(Records drawn from a dataset)
● ● ●
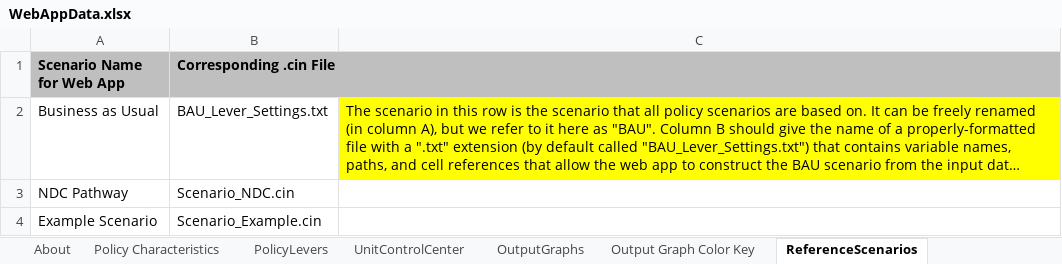
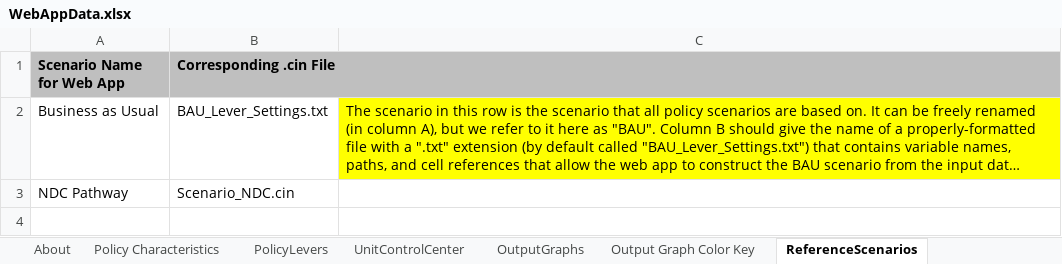
Before and after one commit to EnergyInnovation/eps-washington, an Excel workbook: WebAppData.xlsx, sheet ReferenceScenarios, drawn as a sheet; long unchanged cells end in …; values as stored, in another font and other column widths than the file's, no borders; the diff names each change by its address in the sheet, - before the commit and + after, or states it on an @@ line.

Commit message:
take out ex scenario

```diff
--- a/WebAppData.xlsx (sheet ReferenceScenarios)
+++ b/WebAppData.xlsx (sheet ReferenceScenarios)
-row 4: Example Scenario | Scenario_Example.cin
```
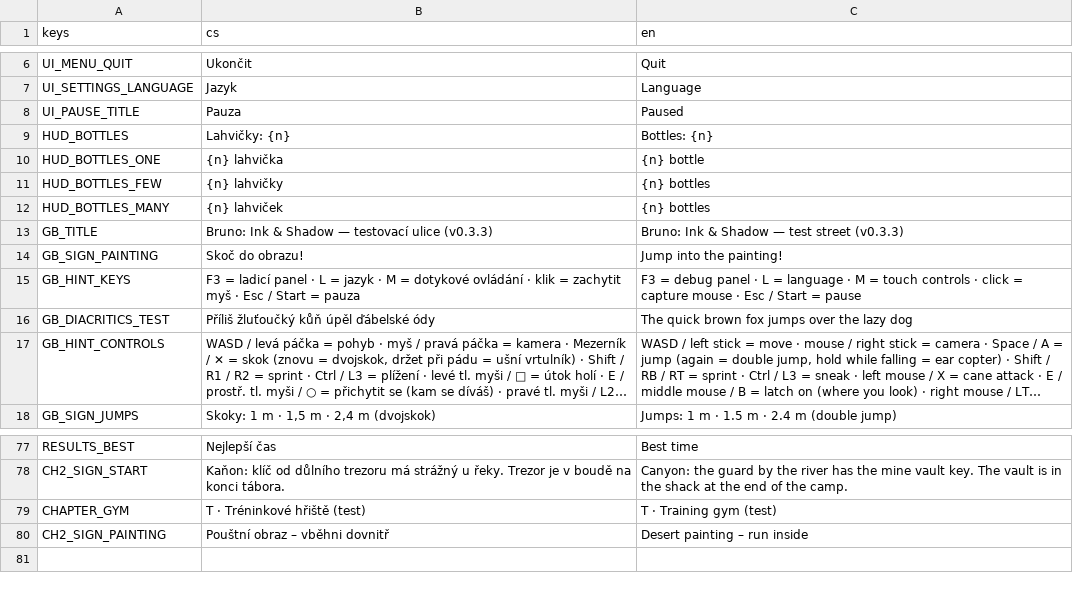
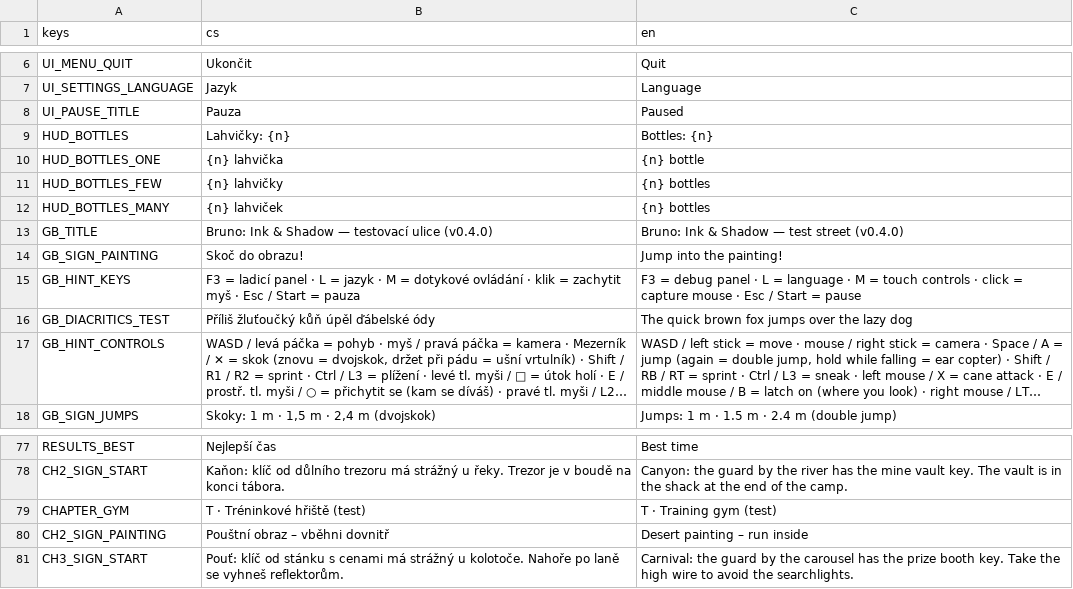
Before and after one commit to slimaksmazeny/bruno-ink-and-shadow, a CSV file: game/localization/translations.csv, drawn as a sheet; only a part is shown, gaps mark what is left out; long unchanged cells end in ….

```diff
--- a/game/localization/translations.csv
+++ b/game/localization/translations.csv
@@ -12,3 +12,3 @@ HUD_BOTTLES_FEW,{n} lahvičky,{n} bottles
 HUD_BOTTLES_MANY,{n} lahviček,{n} bottles
-GB_TITLE,"Bruno: Ink & Shadow — testovací ulice (v0.3.3)","Bruno: Ink & Shadow — test street (v0.3.3)"
+GB_TITLE,"Bruno: Ink & Shadow — testovací ulice (v0.4.0)","Bruno: Ink & Shadow — test street (v0.4.0)"
 GB_SIGN_PAINTING,Skoč do obrazu!,Jump into the painting!
@@ -80 +80,2 @@ CHAPTER_GYM,T · Tréninkové hřiště (test),T · Training gym (test)
 CH2_SIGN_PAINTING,"Pouštní obraz – vběhni dovnitř",Desert painting – run inside
+CH3_SIGN_START,"Pouť: klíč od stánku s cenami má strážný u kolotoče. Nahoře po laně se vyhneš reflektorům.","Carnival: the guard by the carousel has the prize booth key. Take the high wire to avoid the searchlights."
```
Also changed, not shown: 19 other files.
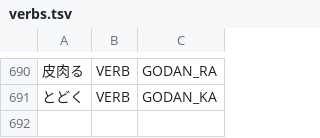
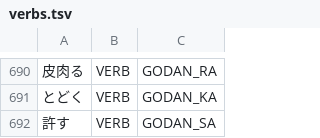
Before and after one commit to libraz/suzume, a TSV file: data/core/verbs.tsv, drawn as a sheet; only a part is shown, gaps mark what is left out; the diff names each change by its address in the sheet, - before the commit and + after, or states it on an @@ line.

Commit message:
fix(dictionary): register a single-kanji godan-sa verb that rules leave ambiguous
- A bare one-kanji stem plus し before て/た is deliberately not read as an
  unregistered godan-sa verb, since the same shape is noun + する (心して)
- Only lexical evidence separates the verb, so the base form joins the
  other attested godan-sa entries in the core dictionary
- Regression cases cover the sentence-initial te-form and past

```diff
--- a/data/core/verbs.tsv
+++ b/data/core/verbs.tsv
+row 692: 許す | VERB | GODAN_SA
```
Also changed, not shown: 1 other file.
● ● ●
# What to work on
Repeat the records above exactly, from the first line through the line that contains "- A bare one-kanji", and leave out the pictures.

# Result of the task
Before and after one commit to EnergyInnovation/eps-washington, an Excel workbook: WebAppData.xlsx, sheet ReferenceScenarios, drawn as a sheet; long unchanged cells end in …; values as stored, in another font and other column widths than the file's, no borders; the diff names each change by its address in the sheet, - before the commit and + after, or states it on an @@ line.

Commit message:
take out ex scenario

```diff
--- a/WebAppData.xlsx (sheet ReferenceScenarios)
+++ b/WebAppData.xlsx (sheet ReferenceScenarios)
-row 4: Example Scenario | Scenario_Example.cin
```
Before and after one commit to slimaksmazeny/bruno-ink-and-shadow, a CSV file: game/localization/translations.csv, drawn as a sheet; only a part is shown, gaps mark what is left out; long unchanged cells end in ….

```diff
--- a/game/localization/translations.csv
+++ b/game/localization/translations.csv
@@ -12,3 +12,3 @@ HUD_BOTTLES_FEW,{n} lahvičky,{n} bottles
 HUD_BOTTLES_MANY,{n} lahviček,{n} bottles
-GB_TITLE,"Bruno: Ink & Shadow — testovací ulice (v0.3.3)","Bruno: Ink & Shadow — test street (v0.3.3)"
+GB_TITLE,"Bruno: Ink & Shadow — testovací ulice (v0.4.0)","Bruno: Ink & Shadow — test street (v0.4.0)"
 GB_SIGN_PAINTING,Skoč do obrazu!,Jump into the painting!
@@ -80 +80,2 @@ CHAPTER_GYM,T · Tréninkové hřiště (test),T · Training gym (test)
 CH2_SIGN_PAINTING,"Pouštní obraz – vběhni dovnitř",Desert painting – run inside
+CH3_SIGN_START,"Pouť: klíč od stánku s cenami má strážný u kolotoče. Nahoře po laně se vyhneš reflektorům.","Carnival: the guard by the carousel has the prize booth key. Take the high wire to avoid the searchlights."
```
Also changed, not shown: 19 other files.
Before and after one commit to libraz/suzume, a TSV file: data/core/verbs.tsv, drawn as a sheet; only a part is shown, gaps mark what is left out; the diff names each change by its address in the sheet, - before the commit and + after, or states it on an @@ line.

Commit message:
fix(dictionary): register a single-kanji godan-sa verb that rules leave ambiguous
- A bare one-kanji stem plus し before て/た is deliberately not read as an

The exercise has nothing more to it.